## Exercise
Retype every record below exactly as it appears.

## Code change snippets
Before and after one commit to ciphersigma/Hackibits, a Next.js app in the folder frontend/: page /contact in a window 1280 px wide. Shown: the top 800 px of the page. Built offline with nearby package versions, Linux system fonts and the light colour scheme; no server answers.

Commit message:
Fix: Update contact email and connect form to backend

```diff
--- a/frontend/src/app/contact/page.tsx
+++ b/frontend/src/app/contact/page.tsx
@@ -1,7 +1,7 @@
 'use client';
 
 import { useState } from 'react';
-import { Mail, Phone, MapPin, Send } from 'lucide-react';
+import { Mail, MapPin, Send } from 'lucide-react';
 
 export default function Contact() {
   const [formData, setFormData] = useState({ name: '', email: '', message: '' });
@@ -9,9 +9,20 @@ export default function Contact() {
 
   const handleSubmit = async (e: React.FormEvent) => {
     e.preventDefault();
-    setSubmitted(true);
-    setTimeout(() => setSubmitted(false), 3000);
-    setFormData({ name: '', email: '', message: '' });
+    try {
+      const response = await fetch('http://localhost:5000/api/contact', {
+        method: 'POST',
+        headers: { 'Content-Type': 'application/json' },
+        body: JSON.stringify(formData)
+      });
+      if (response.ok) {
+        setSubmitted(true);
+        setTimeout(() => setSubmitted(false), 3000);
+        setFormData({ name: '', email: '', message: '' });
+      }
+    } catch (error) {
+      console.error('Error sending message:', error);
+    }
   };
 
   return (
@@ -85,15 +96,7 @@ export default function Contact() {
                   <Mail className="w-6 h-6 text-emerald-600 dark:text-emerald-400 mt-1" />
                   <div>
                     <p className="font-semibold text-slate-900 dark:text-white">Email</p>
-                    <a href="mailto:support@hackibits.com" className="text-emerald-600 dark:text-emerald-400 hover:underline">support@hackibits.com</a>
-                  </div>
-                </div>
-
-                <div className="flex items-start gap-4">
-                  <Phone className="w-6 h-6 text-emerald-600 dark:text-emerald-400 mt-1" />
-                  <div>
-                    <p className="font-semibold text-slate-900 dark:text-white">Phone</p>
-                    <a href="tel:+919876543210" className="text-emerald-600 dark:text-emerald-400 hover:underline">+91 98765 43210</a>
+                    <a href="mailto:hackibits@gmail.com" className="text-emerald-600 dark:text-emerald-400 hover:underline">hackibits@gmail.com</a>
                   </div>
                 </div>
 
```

## Solution
Before and after one commit to ciphersigma/Hackibits, a Next.js app in the folder frontend/: page /contact in a window 1280 px wide. Shown: the top 800 px of the page. Built offline with nearby package versions, Linux system fonts and the light colour scheme; no server answers.

Commit message:
Fix: Update contact email and connect form to backend

```diff
--- a/frontend/src/app/contact/page.tsx
+++ b/frontend/src/app/contact/page.tsx
@@ -1,7 +1,7 @@
 'use client';
 
 import { useState } from 'react';
-import { Mail, Phone, MapPin, Send } from 'lucide-react';
+import { Mail, MapPin, Send } from 'lucide-react';
 
 export default function Contact() {
   const [formData, setFormData] = useState({ name: '', email: '', message: '' });
@@ -9,9 +9,20 @@ export default function Contact() {
 
   const handleSubmit = async (e: React.FormEvent) => {
     e.preventDefault();
-    setSubmitted(true);
-    setTimeout(() => setSubmitted(false), 3000);
-    setFormData({ name: '', email: '', message: '' });
+    try {
+      const response = await fetch('http://localhost:5000/api/contact', {
+        method: 'POST',
+        headers: { 'Content-Type': 'application/json' },
+        body: JSON.stringify(formData)
+      });
+      if (response.ok) {
+        setSubmitted(true);
+        setTimeout(() => setSubmitted(false), 3000);
+        setFormData({ name: '', email: '', message: '' });
+      }
+    } catch (error) {
+      console.error('Error sending message:', error);
+    }
   };
 
   return (
@@ -85,15 +96,7 @@ export default function Contact() {
                   <Mail className="w-6 h-6 text-emerald-600 dark:text-emerald-400 mt-1" />
                   <div>
                     <p className="font-semibold text-slate-900 dark:text-white">Email</p>
-                    <a href="mailto:support@hackibits.com" className="text-emerald-600 dark:text-emerald-400 hover:underline">support@hackibits.com</a>
-                  </div>
-                </div>
-
-                <div className="flex items-start gap-4">
-                  <Phone className="w-6 h-6 text-emerald-600 dark:text-emerald-400 mt-1" />
-                  <div>
-                    <p className="font-semibold text-slate-900 dark:text-white">Phone</p>
-                    <a href="tel:+919876543210" className="text-emerald-600 dark:text-emerald-400 hover:underline">+91 98765 43210</a>
+                    <a href="mailto:hackibits@gmail.com" className="text-emerald-600 dark:text-emerald-400 hover:underline">hackibits@gmail.com</a>
                   </div>
                 </div>
 
```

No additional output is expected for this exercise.